Interpretive Summary: An interpretive summary is not required.

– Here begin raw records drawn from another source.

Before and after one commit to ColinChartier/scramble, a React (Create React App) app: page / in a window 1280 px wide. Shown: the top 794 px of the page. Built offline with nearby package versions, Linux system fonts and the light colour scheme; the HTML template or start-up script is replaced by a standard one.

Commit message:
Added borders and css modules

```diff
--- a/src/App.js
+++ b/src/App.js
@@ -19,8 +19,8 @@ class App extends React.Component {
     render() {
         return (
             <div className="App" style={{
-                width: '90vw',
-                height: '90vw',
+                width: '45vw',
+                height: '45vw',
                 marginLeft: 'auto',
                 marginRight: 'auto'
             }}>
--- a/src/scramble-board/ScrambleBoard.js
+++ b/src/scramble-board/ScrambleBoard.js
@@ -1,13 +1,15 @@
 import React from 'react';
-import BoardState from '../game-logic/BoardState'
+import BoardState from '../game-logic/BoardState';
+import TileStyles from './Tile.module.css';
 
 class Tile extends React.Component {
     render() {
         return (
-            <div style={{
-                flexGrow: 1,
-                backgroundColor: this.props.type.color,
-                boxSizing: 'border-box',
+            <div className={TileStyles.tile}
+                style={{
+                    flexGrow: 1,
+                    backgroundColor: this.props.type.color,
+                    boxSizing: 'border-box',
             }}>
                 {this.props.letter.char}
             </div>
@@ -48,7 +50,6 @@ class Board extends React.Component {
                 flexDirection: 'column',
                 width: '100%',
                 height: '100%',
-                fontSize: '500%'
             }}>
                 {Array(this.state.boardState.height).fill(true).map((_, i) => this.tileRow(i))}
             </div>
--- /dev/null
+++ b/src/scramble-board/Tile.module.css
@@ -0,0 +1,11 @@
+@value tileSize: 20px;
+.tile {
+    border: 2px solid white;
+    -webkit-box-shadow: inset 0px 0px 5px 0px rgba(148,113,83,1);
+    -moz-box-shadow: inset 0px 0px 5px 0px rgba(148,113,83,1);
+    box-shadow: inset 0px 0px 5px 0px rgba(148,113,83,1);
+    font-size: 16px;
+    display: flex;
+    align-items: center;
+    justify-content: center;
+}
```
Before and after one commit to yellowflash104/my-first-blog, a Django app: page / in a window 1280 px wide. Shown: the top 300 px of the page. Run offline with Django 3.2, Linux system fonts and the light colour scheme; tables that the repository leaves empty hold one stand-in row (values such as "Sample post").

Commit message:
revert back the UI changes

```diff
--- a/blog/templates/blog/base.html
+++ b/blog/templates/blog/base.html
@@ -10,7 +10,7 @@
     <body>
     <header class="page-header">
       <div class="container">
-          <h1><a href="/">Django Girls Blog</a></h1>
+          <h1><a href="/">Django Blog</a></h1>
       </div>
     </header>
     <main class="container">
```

Technical Abstract: The sustainable production of large quantities of biomass from dedicated energy crops will be necessary to meet renewable fuel and power mandates being implemented in the United States at the federal and state level. However, fundamental questions about the relative merits of intensification versus extensification (or land-sharing versus land-sparing) strategies remain unsettled. Production on marginal lands is an attractive prospect, though some recent field trials suggest that inherently low yields of perennial grass crops in these areas may be problematic. Our objective was to apply a well-validated biogeochemical process model at fine scale across a representative bioenergy feedstock production landscape to predict switchgrass yields and soil greenhouse gas (GHG) balances, compute associated biomass transport burdens, and use multi-criteria optimization techniques to identify practical cultivation strategies and landscape designs that maximize total system GHG mitigation within certain economic constraints. The DayCent soil biogeochemistry model was parameterized to reflect the productivity of upland and lowland switchgrass cultivars across a variety of climates and soil types, incorporating results from recent field trials on marginal lands. The model was then applied to a case study representing the production of second-generation biofuels in a heterogeneous landscape in the Great Plains. Productivity and soil GHG balance (CO2, N2O, and CH4) were simulated spatially across the landscape and in a third dimension representing management intensity. These data were integrated into a lifecycle assessment framework and a crop production budget tool to estimate total supply chain environmental impacts and economic viability, and algorithms were used to identify optimal landscape designs. Preliminary results suggest that a) variations in land productivity and emissions balance driven by soil type, climate, and land use history result in large variations in biomass cost and GHG footprint, b) such variations are greater than biomass transport costs and GHGs at many scales, and c) optimal landscape designs will likely draw heavily on lands currently uncultivated. We suggest that the coupling of biogeochemical simulations, LCA frameworks, and enterprise budget tools can start to address fundamental questions of sustainable bioenergy landscape design, including a) what is the maximum GHG mitigation capacity of a landscape?, b) how does the concept of economies of scale change with feedstock production and collection over a heterogeneous landscale and what are the associated implications for GHG emissions?, and c) in what instances do the goals of maximizing profits and minimizing environmental impacts diverge? Development of these tools can also help support LCA and GHG analyses for other research projects within the AFRI biofuel program.